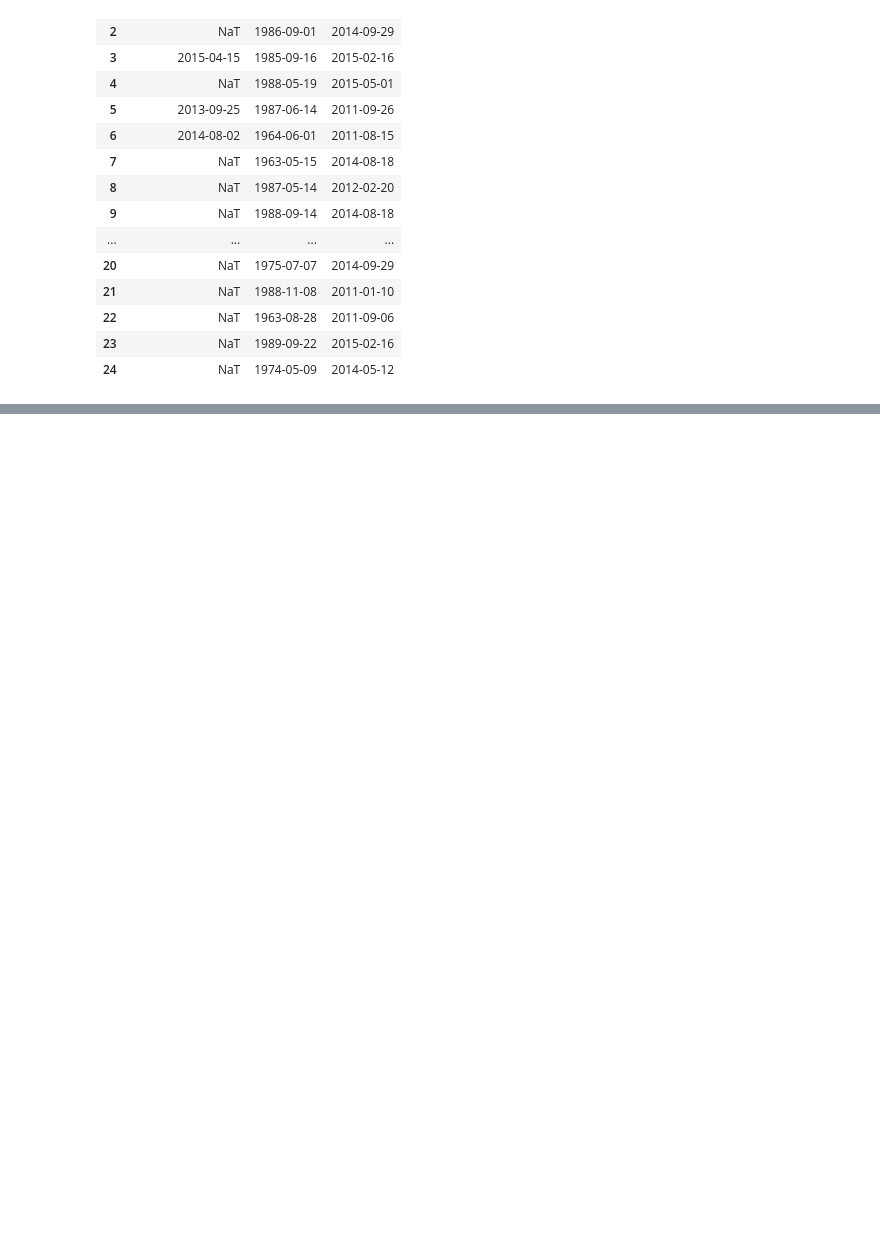
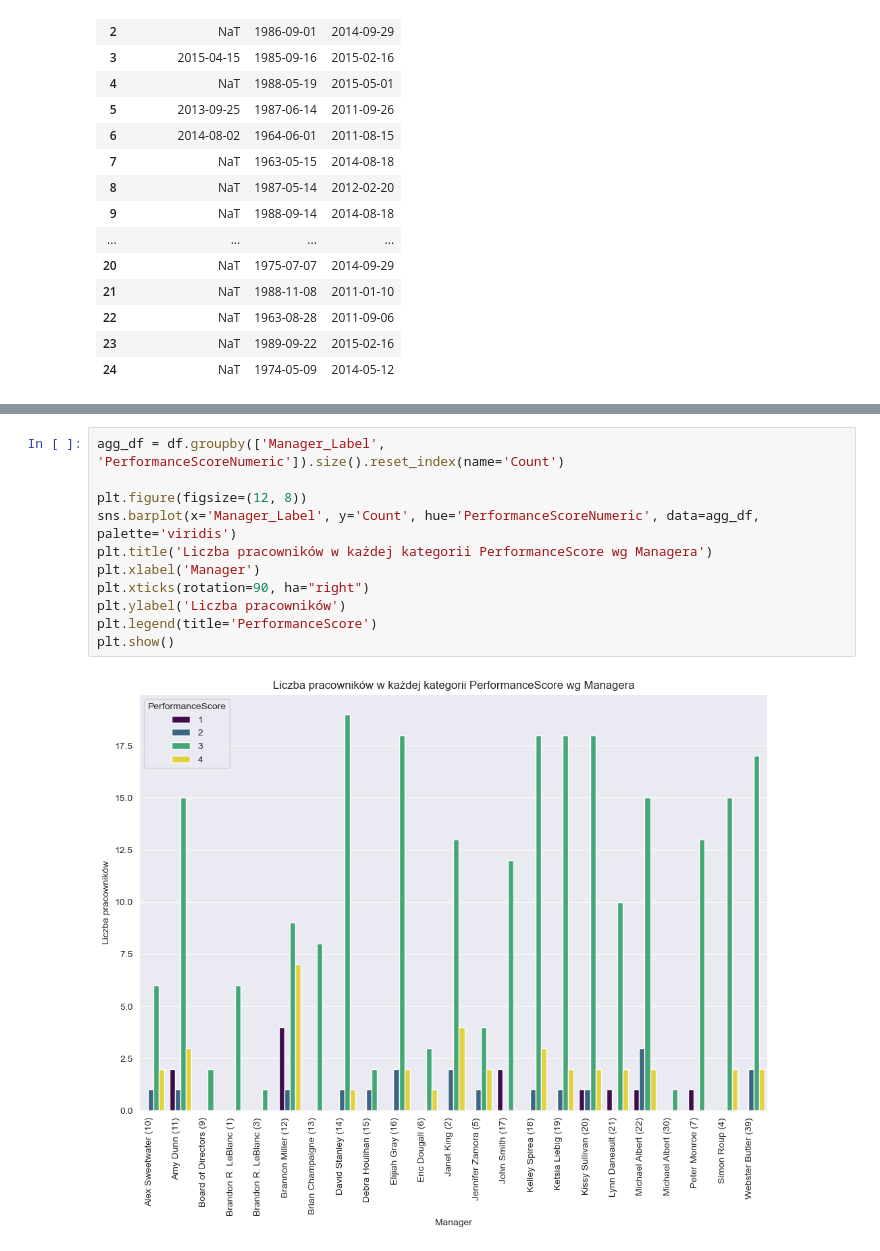
Before and after one commit to GregoireVerte/hr_data, a Jupyter notebook: hr_data.ipynb, the cells around one changed output, grey strips where cells are left out. Saved outputs shown, nothing was run; the diff lists cells and outputs as text; blank space fills up the shorter version.

```diff
--- a/hr_data.ipynb
+++ b/hr_data.ipynb
@@ -96,0 +173,13 @@ df[['DateofTermination','DOB','DateofHire']].head(25)
+# %%
+agg_df = df.groupby(['Manager_Label', 'PerformanceScoreNumeric']).size().reset_index(name='Count')
+
+plt.figure(figsize=(12, 8))
+sns.barplot(x='Manager_Label', y='Count', hue='PerformanceScoreNumeric', data=agg_df, palette='viridis')
+plt.title('Liczba pracowników w każdej kategorii PerformanceScore wg Managera')
+plt.xlabel('Manager')
+plt.xticks(rotation=90, ha="right")
+plt.ylabel('Liczba pracowników')
+plt.legend(title='PerformanceScore')
+plt.show()
+# %% [output]
+[figure, added]
```
Also changed, not shown: parts of 17 cells of this notebook.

□ □ □ □ □

Work instructions
Without the pictures, copy out all the records above exactly.

Response below
Before and after one commit to GregoireVerte/hr_data, a Jupyter notebook: hr_data.ipynb, the cells around one changed output, grey strips where cells are left out. Saved outputs shown, nothing was run; the diff lists cells and outputs as text; blank space fills up the shorter version.

```diff
--- a/hr_data.ipynb
+++ b/hr_data.ipynb
@@ -96,0 +173,13 @@ df[['DateofTermination','DOB','DateofHire']].head(25)
+# %%
+agg_df = df.groupby(['Manager_Label', 'PerformanceScoreNumeric']).size().reset_index(name='Count')
+
+plt.figure(figsize=(12, 8))
+sns.barplot(x='Manager_Label', y='Count', hue='PerformanceScoreNumeric', data=agg_df, palette='viridis')
+plt.title('Liczba pracowników w każdej kategorii PerformanceScore wg Managera')
+plt.xlabel('Manager')
+plt.xticks(rotation=90, ha="right")
+plt.ylabel('Liczba pracowników')
+plt.legend(title='PerformanceScore')
+plt.show()
+# %% [output]
+[figure, added]
```
Also changed, not shown: parts of 17 cells of this notebook.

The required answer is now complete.